Expensive energy imports

Energy is an important economic factor in Jordan, because the country is 95 percent dependent on energy exports. Low-cost natural gas supplies from Egypt were halted from 2014 to 2018 due to terrorist attacks on pipelines in Sinai. Deliveries have since resumed. Jordan also covers its energy needs with liquefied gas from Qatar, oil from Iraq and Saudi Arabia, and natural gas from neighboring Israel.

Regional conflicts and refugee movements

In addition to structural factors, Jordan’s economy is very dependent on the respective political situation in the region. The effects are ambivalent, because as a medium-sized state, Jordan not only suffers from wars and crises, it also benefits. According to leading economists, most regional conflicts over the past seven decades have benefited Jordan and the ruling Hashemites. Jordan has become a hub for doing business with Iraq since the beginning of sanctions against Iraq in the 1990’s and since the fall of Saddam Hussein in 2003. Many import-export companies moved their base to Amman. Numerous wealthy Iraqi refugees generated revenue by buying apartments, houses and cars, putting their money in Jordanian banks, or otherwise investing in the country.

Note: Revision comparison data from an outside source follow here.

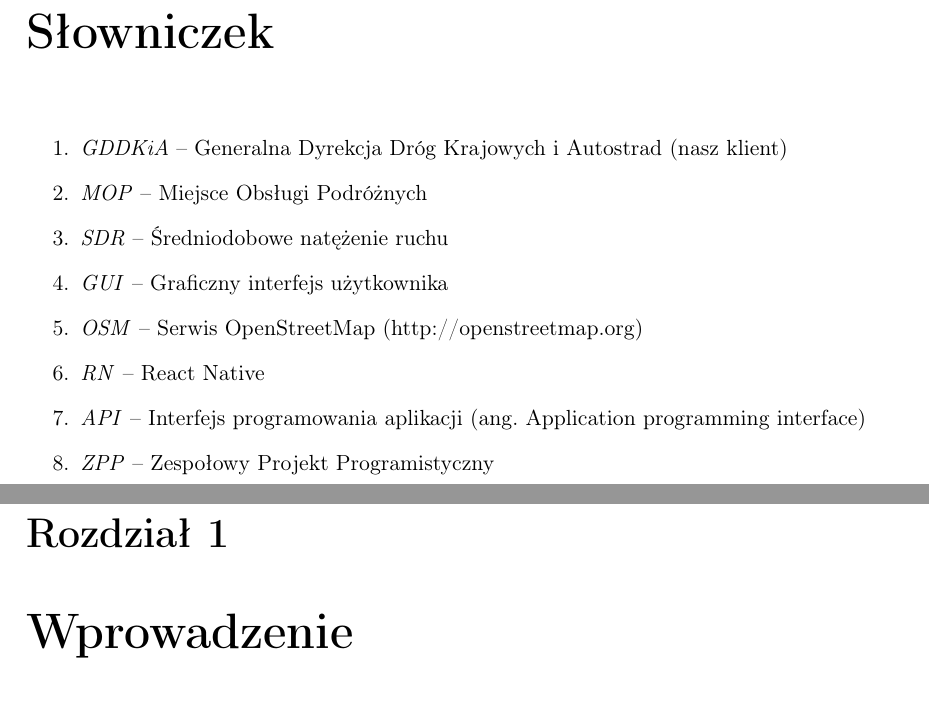
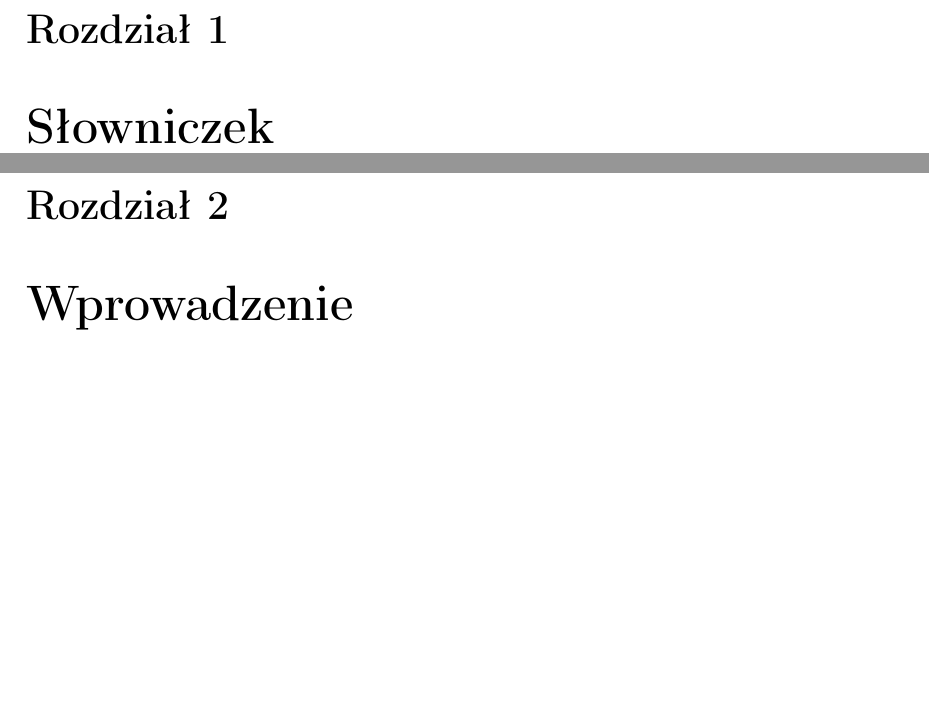
Before and after one commit to mopsy-team/dokumentacja, a LaTeX thesis (praca/praca.tex): two parts of pages 7 and 9 of 43, joined at a grey line, cut at the place of the change, the shorter picture padded with empty space. Compiled offline with pdfLaTeX.

Commit message:
Changed dictionary but it is not visible

```diff
--- a/praca/praca.tex
+++ b/praca/praca.tex
@@ -26,22 +45,15 @@
 %\listoffigures
 %\listoftables
 
-\chapter*{Słowniczek}\label{r:pojecia}
-\addcontentsline{toc}{chapter}{Słowniczek}
 
-\begin{enumerate}
-  \item\emph{GDDKiA} -- Generalna Dyrekcja Dróg Krajowych i Autostrad (nasz klient)
-  \item\emph{MOP} -- Miejsce Obsługi Podróżnych
-  \item\emph{SDR} -- Średniodobowe natężenie ruchu
-  \item\emph{GUI} -- Graficzny interfejs użytkownika
-  \item\emph{OSM} -- Serwis OpenStreetMap (http://openstreetmap.org)
-  \item\emph{RN} -- React Native
-  \item\emph{API} -- Interfejs programowania aplikacji (ang. Application programming interface)
-  \item\emph{ZPP} -- Zespołowy Projekt Programistyczny
-\end{enumerate}
+\printglossaries
+
+\chapter{Słowniczek}
+\printglossaries
 
 \chapter{Wprowadzenie}
 \section{Rozwój sieci drogowej w Polsce}
+
 Jeszcze pod koniec XX w. w Polsce znajdowało się zaledwie ok. 500km autostrad i~dróg ekspresowych. Pomimo licznych planów rozwojowych, które przyjmowane były w~okresie PRL i~pierwszych latach III RP, większość dróg budowana była z dużymi opóźnieniami, a niektórych odcinków nie realizowano wcale.\newline
 Dopiero przyjęty pod koniec lat 90. program budowy sieci autostrad i dróg ekspresowych w~Polsce, mimo wielu modyfikacji jest na bieżąco realizowany. Jako przyczyny\cite{siec-drogowa-IIIrp} przyspieszenia budowy dróg szybkiego ruchu w Polsce wymienia się między innymi: duże zainteresowanie problemem, wzrost liczby pojazdów, dotacje z europejskiego Funduszu Spójności, a także dotacje Unii Europejskiej. Dodatkowym impulsem mobilizującym instytucje rządowe do przyspieszenia prac w tym kierunku stało się przyznanie organizacji Euro 2012 Polsce i Ukrainie.\newline
 \begin{figure}[h]
```
Also changed, not shown: praca/praca.tex (21 more changed lines), 1 other file.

However, the crisis in Syria could change this pattern. It is true that the Syrian mass exodus, like earlier large movements of refugees towards Jordan, provided positive economic impetus. From 2011, individual Syrian refugees brought considerable sums of money into the country. One consequence of this was a real “boom” in the construction industry in Irbid and Mafraq. The bottom line is that only a small part of the Jordanian population benefited from this development. Many of them suffered losses, because the armed conflicts in Syria and Iraq have severely impaired traditional trade routes and sales markets. In addition, the presence of around 1.3 million people from Syria (more than 50% of them registered refugees) meant high levels additional pressure on the country’s already scarce natural resources (water, energy) as well as high additional public spending, especially for health care, education, general infrastructure and energy subsidies. The fact is: the state and many municipalities were – and are – overburdened. And the labor market is also affected: Since most of the refugees from Syria no longer have any savings and are prepared to work illegally and for absolute minimum wages out of necessity, the already fierce competition for jobs in Jordan has become even tougher, especially between job seekers from Egypt and Syria. The already very low wages are in a downward spiral. This also means a further weakening of the already poorly protected workers’ rights, as well as the purchasing power of already disadvantaged population groups. Last but not least, wars and terror in the region are increasingly threatening the stability of Jordan and necessitating additional spending on security and defense.

Workers from abroad

In private households, hotels, restaurants and in the clothing industry, mainly workers from abroad work. Most come from Egypt, followed by Bangla Desh, Sri Lanka and India. A good 300,000 workers are officially registered, the number of undocumented foreign workers is estimated at around 250,000. This means that there are around 550,000 foreign workers in the country. Most of them come into the country under the so-called “Kafala” system, in which the employer has to vouch for the state. This means, among other things, a strong dependency on the employer.

In Jordan there are laws that theoretically protect workers from exploitation, but in practice elementary workers’ rights are often not observed. Domestic workers, in particular, sometimes toil under inhumane conditions. The non-governmental organization Tamkeen provides help in acute emergencies and helps migrant workers in Jordan to enforce their rights.